Assessing the motor abilities of children aged 6 to12 months, Sacrey et al found that those who were less skilled in ‘seeking to grasp’ were more likely to develop autism spectrum features at 36 months. Early monitoring of simple motor skills would thus make it possible to identify children at risk of neurodevelopmental disorders, facilitating their orientation to appropriate cares (6). In another study of 82 children between 12 and 27 months, Neel et al showed that the type of parenting could modify the sensory development and behavior of children (5). A Brazilian study of 298 children aged 2-24 months confirmed that the risk of developmental delay in children was significantly reduced by a nurturing family environment (7). The influence of the environment is also found when the child spends his or her day in a community setting such as a nursery or childminder’s home, interacting with adults and other children whose behavior is diverse.
Thus, these basic and behavioral studies support the importance of a varied and stimulating environment, whatever the intrinsic potentialities of the children. When children are integrated into a community, such as a nursery or childminder’s home, the presence of all types of children, from a very early age, helps to broaden the behavioral and cognitive skills of those who are at risk to develop their full potential. The simultaneous presence of all children also contributes to the development of tolerance towards others for their further personal development.
The National Academy of Medicine recommends:
– to integrate all clinically eligible children into community, without distinction, so that the brain plasticity of early childhood benefits from an enriching environment for all;
– to facilitate parental guidance by including information on children’s early development in health records, in order to take advantage of parents for increased competence;
– to increase the number of staff needed in the community in order to provide adequate supervision;
– to provide an additional training to the community staff in order to optimize the support of all children in their developmental trajectories, also to better identify those at risk of neurodevelopmental disorders.
- Hascoët JM. Psychosomatic factors in infant development. Bull Acad natle Med 2021 ;205 :921-3
- Lucassen PJ et al. Adult neurogenesis, human after all (again): Classic, optimized, and future approaches. Behav Brain Res 2020; 381:112458
- Corbetta D et al. Seeing and touching: the role of sensory-motor experience on the development of infant reaching. Infant Behav Dev 2009;32:44-58
- Dionne-Dostie E et al. Multisensory integration and child neurodevelopment. Brain Sci. 2015, 5, 32-57
- Neel ML et al. Parenting style associations with sensory threshold and behaviour: a prospective cohort study in term/preterm infants. Acta Paediatr 2019;108:1616-23
- Sacrey LR et al. The reach-to-grasp movement in infants later diagnosed with autism spectrum disorder: a high risk sibling cohort study. J Neurodev Disord. 2018;10(1):41
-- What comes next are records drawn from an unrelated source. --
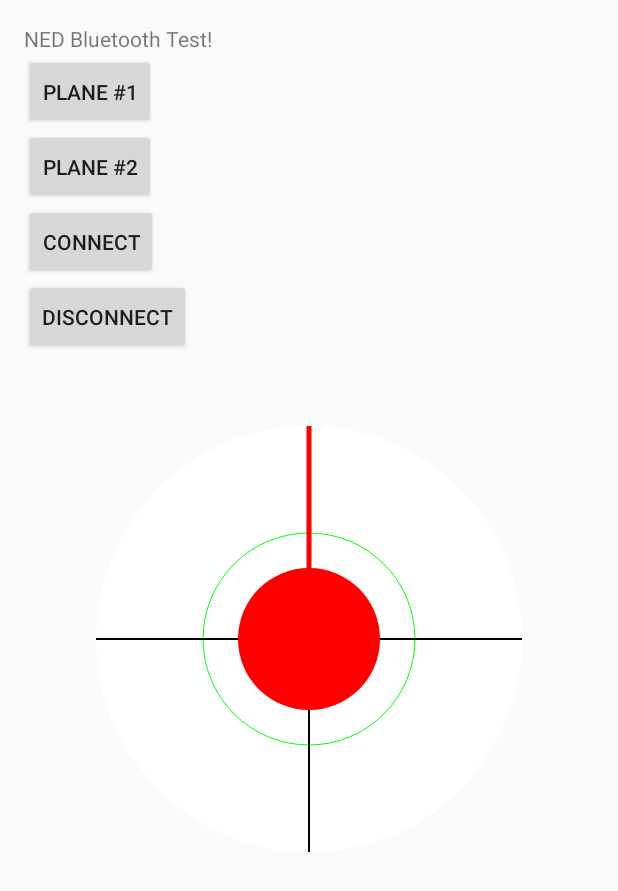
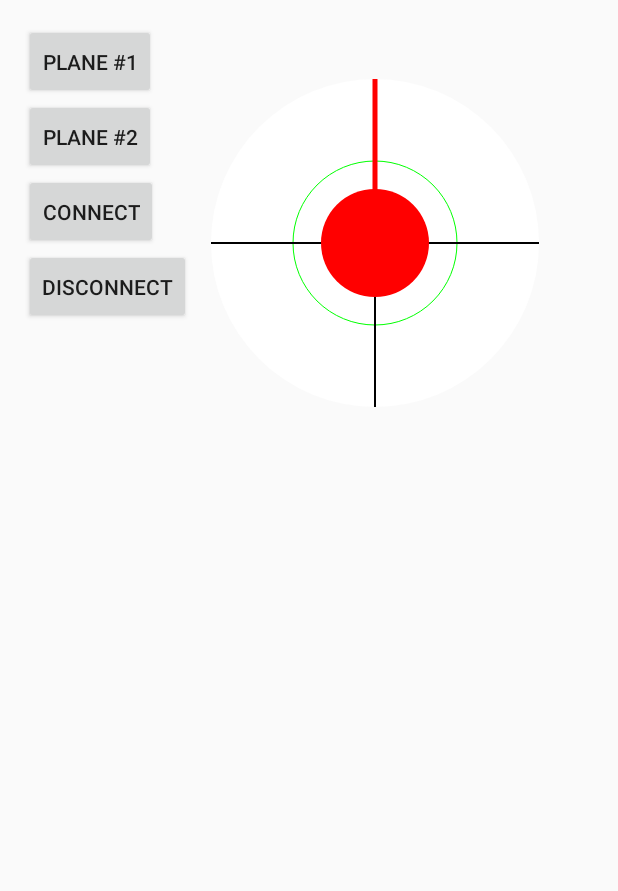
Before and after one commit to Adzter/NEDController, an Android app: the layout activity_main.xml on its own in the app's theme, with its tools: preview values and no code run, on a phone screen of 412 x 824 dp. Shown: the top 891 px of the screen. Run offline under Robolectric (Android 15) with nearby library versions, the phone set to English and light mode, and no system bars.

Commit message:
Moved to relative layout

```diff
--- a/app/src/main/AndroidManifest.xml
+++ b/app/src/main/AndroidManifest.xml
@@ -11,6 +11,7 @@
         android:label="@string/app_name"
         android:theme="@style/AppTheme" >
         <activity
+            android:screenOrientation="landscape"
             android:name=".MainActivity"
             android:label="@string/app_name" >
             <intent-filter>
--- a/app/src/main/java/ajwilson/nedcontroller/MainActivity.java
+++ b/app/src/main/java/ajwilson/nedcontroller/MainActivity.java
@@ -133,7 +133,14 @@ public class MainActivity extends AppCompatActivity {
                 if (socket != null) {
                     if (socket.isConnected()) {
                         try {
+
+                            // Close the socket
                             socket.close();
+
+                            // Make it so we can reconnect
+                            connected = false;
+
+                            // Show notification
                             Toast toast = Toast.makeText(context, "Disconnected from Plane", Toast.LENGTH_SHORT);
                             toast.show();
                             return;
@@ -157,8 +164,9 @@ public class MainActivity extends AppCompatActivity {
             public void onValueChanged(int angle, int power, int direction) {
                 //angleTextView.setText(" " + String.valueOf(angle) + "°");
                 //powerTextView.setText(" " + String.valueOf(power) + "%");
-
-                dataThread.write((String.valueOf(power) + "/" + String.valueOf(angle)).getBytes());
+                if( connected ) {
+                    dataThread.write((String.valueOf(power) + "/" + String.valueOf(angle)).getBytes());
+                }
             }
         }, JoystickView.DEFAULT_LOOP_INTERVAL);
     }
--- a/app/src/main/res/layout/activity_main.xml
+++ b/app/src/main/res/layout/activity_main.xml
@@ -1,17 +1,14 @@
 <RelativeLayout xmlns:android="http://schemas.android.com/apk/res/android"
-    xmlns:tools="http://schemas.android.com/tools" android:layout_width="match_parent"
+    xmlns:tools="http://schemas.android.com/tools"
+    android:layout_width="match_parent"
     android:layout_height="match_parent" android:paddingLeft="@dimen/activity_horizontal_margin"
     android:paddingRight="@dimen/activity_horizontal_margin"
     android:paddingTop="@dimen/activity_vertical_margin"
     android:paddingBottom="@dimen/activity_vertical_margin" tools:context=".MainActivity">
 
-    <TextView android:text="@string/hello_world" android:layout_width="wrap_content"
-        android:layout_height="wrap_content" />
-
     <Button
         android:layout_width="wrap_content"
         android:layout_height="50dp"
-        android:layout_marginTop="20dp"
         android:text="@string/plane1"
         android:onClick="plane1"
         android:id="@+id/plane1"
@@ -20,7 +17,7 @@
     <Button
         android:layout_width="wrap_content"
         android:layout_height="50dp"
-        android:layout_marginTop="70dp"
+        android:layout_below="@id/plane1"
         android:text="@string/plane2"
         android:onClick="plane2"
         android:id="@+id/plane2"
@@ -29,7 +26,7 @@
     <Button
         android:layout_width="wrap_content"
         android:layout_height="50dp"
-        android:layout_marginTop="120dp"
+        android:layout_below="@id/plane2"
         android:text="@string/connect"
         android:onClick="connect"
         android:id="@+id/connect"
@@ -38,7 +35,7 @@
     <Button
         android:layout_width="wrap_content"
         android:layout_height="50dp"
-        android:layout_marginTop="170dp"
+        android:layout_below="@id/connect"
         android:text="@string/disconnect"
         android:onClick="disconnect"
         android:id="@+id/disconnect"
@@ -48,6 +45,6 @@
         android:id="@+id/joystickView"
         android:layout_height="wrap_content"
         android:layout_width="wrap_content"
-        android:layout_marginTop="220dp">
+        android:layout_toRightOf="@id/plane1">
     </ajwilson.nedcontroller.JoystickView>
 </RelativeLayout>
--- a/app/src/main/res/values/strings.xml
+++ b/app/src/main/res/values/strings.xml
@@ -1,7 +1,6 @@
 <resources>
     <string name="app_name">NED Controller</string>
 
-    <string name="hello_world">NED Bluetooth Test!</string>
     <string name="action_about">About</string>
 
     <string name="plane1">Plane #1</string>
```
- Guimaraes AF et al. Risk of developmental delay of children aged between two and 24 months and its association with the quality of family stimulus. Rev Paul Pediatr 2013;31:452-8